The 48-year-old appellate court judge declared her conservative views with often colloquial language, but refused many specifics. She declined to say whether she would recuse herself from any election-related cases involving President Donald Trump, who nominated her to fill the seat of the late Justice Ruth Bader Ginsburg and is pressing to have her confirmed before the the Nov. 3 election.
“Judges can’t just wake up one day and say I have an agenda — I like guns, I hate guns, I like abortion, I hate abortion — and walk in like a royal queen and impose their will on
Judge Amy Coney Barrett on Tuesday sidestepped questions from California Sen. Dianne Feinstein about whether she thought Roe v. Wade was “wrongly decided.”
Feinstein’s questions, part of a series of questions on abortion, kicked off the Democrats’ grilling of Barrett. After Barrett refused to answer if she thought her mentor, Justice Antonin Scalia, was right to say that Roe was wrongly decided, citing her position as a sitting judge, Feinstein pressed her on the subject.
“On something that is a major cause with major effects on over half the population of this country, who are women, it is distressing not to get a straight answer,” Feinstein said. “Let me try again: Do you agree with Justice Scalia’s view that it was wrongly decided?”
Barrett replied that she had “no agenda” but would not answer the question because of her legal position. Feinstein continued to
(Bloomberg Opinion) — The Amy Coney Barrett nomination hearings have started and guess what? They’re just as much of an election-year circus as everyone expected them to be.
Back in 2016, when Republicans claimed that nominating and confirming a Supreme Court justice during an election year was a violation of the electorate’s right to choose, they were fond of citing something they called the “Biden rule.” In fact, what Joe Biden said when he was Judiciary Committee chair in the summer of 1992 was that if a vacancy were to arise after his June 25 speech, he would urge President George H.W. Bush to wait to nominate a new justice until after the election, and at any rate he would not hold hearings until afterward.

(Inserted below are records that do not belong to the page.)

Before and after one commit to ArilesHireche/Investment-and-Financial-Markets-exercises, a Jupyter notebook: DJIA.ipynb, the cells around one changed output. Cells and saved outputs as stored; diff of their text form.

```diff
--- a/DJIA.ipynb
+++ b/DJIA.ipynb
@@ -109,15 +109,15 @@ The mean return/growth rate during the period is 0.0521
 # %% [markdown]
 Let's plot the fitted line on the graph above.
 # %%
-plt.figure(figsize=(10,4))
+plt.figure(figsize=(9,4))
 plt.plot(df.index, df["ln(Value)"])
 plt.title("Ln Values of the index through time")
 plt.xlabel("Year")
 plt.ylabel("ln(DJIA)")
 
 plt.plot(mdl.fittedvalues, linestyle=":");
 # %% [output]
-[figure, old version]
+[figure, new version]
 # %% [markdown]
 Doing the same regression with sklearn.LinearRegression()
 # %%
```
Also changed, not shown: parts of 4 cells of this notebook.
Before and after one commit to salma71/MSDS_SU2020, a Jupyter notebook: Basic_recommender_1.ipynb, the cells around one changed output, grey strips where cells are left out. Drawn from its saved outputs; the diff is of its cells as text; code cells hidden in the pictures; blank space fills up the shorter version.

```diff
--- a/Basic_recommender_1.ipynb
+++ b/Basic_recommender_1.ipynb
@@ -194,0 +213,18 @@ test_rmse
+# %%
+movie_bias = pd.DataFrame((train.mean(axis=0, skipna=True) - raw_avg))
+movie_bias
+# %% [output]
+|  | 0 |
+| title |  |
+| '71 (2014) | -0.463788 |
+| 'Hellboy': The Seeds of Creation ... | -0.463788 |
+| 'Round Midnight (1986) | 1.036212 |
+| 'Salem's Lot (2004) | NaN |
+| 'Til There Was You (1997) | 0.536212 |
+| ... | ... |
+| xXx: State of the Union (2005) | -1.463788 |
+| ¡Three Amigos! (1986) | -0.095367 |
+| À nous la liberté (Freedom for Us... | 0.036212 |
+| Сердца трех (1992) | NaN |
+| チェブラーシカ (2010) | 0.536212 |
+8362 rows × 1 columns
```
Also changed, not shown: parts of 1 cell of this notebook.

Why? Because “where the nation should be treated to a consideration of constitutional philosophy, all it will get in such circumstances is a partisan bickering